TASK OBJECTIVE: Extract only the first line of the listing and every line after it up to and including the one with "This is the". Omit the pictures.

---------- STORED DATA ----------

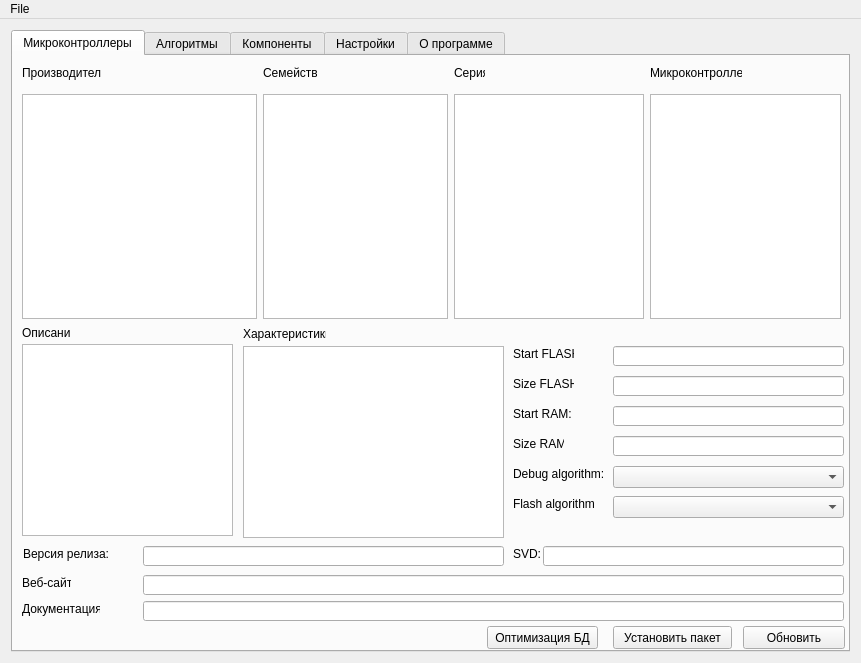
This is mainform.ui in unsi9ned/coide-pack-installer as Qt 5 draws it before an edit. The edited form follows.
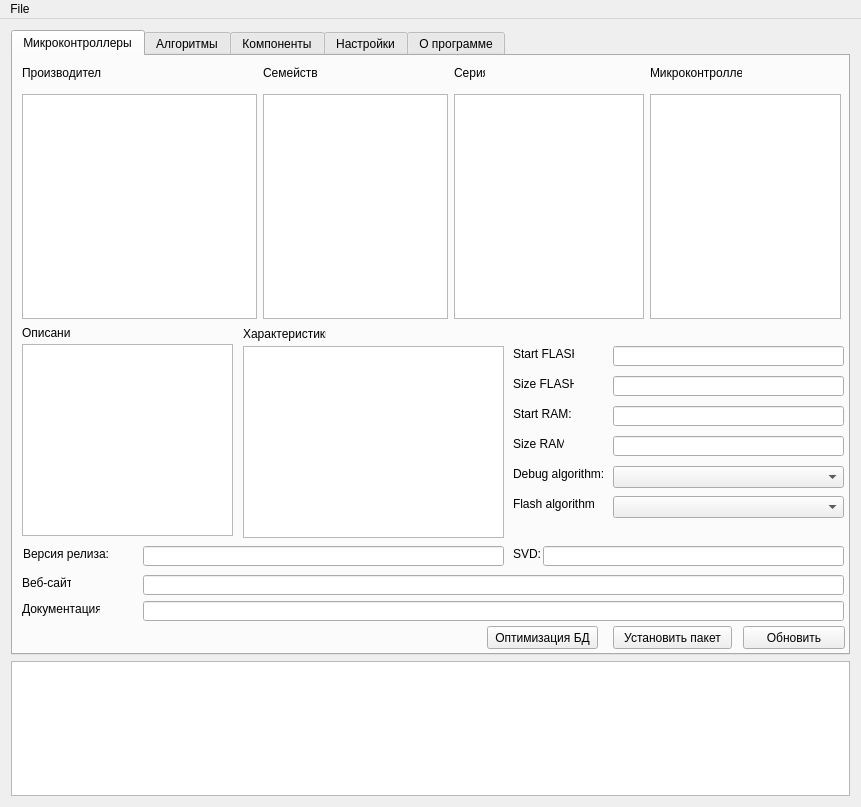
This is the edited form. Icons and pictures are not drawn. Custom widgets are drawn as their Qt base class.

Commit message: Добавлено окно вывода текстовых сообщений об ошибках и событиях

```diff
--- a/mainform.ui
+++ b/mainform.ui
@@ -7,19 +7,19 @@
     <x>0</x>
     <y>0</y>
     <width>861</width>
-    <height>663</height>
+    <height>807</height>
    </rect>
   </property>
   <property name="minimumSize">
    <size>
     <width>861</width>
-    <height>647</height>
+    <height>807</height>
    </size>
   </property>
   <property name="maximumSize">
    <size>
     <width>861</width>
-    <height>663</height>
+    <height>807</height>
    </size>
   </property>
   <property name="windowTitle">
@@ -941,6 +941,19 @@
       </widget>
      </widget>
     </item>
+    <item row="1" column="1">
+     <widget class="QPlainTextEdit" name="plainTextEdit">
+      <property name="maximumSize">
+       <size>
+        <width>16777215</width>
+        <height>135</height>
+       </size>
+      </property>
+      <property name="readOnly">
+       <bool>true</bool>
+      </property>
+     </widget>
+    </item>
    </layout>
   </widget>
   <widget class="QMenuBar" name="menuBar">
```
The commit also changes 2 other files.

----------

SOLUTION FOR THIS TASK:
This is mainform.ui in unsi9ned/coide-pack-installer as Qt 5 draws it before an edit. The edited form follows.
This is the edited form. Icons and pictures are not drawn. Custom widgets are drawn as their Qt base class.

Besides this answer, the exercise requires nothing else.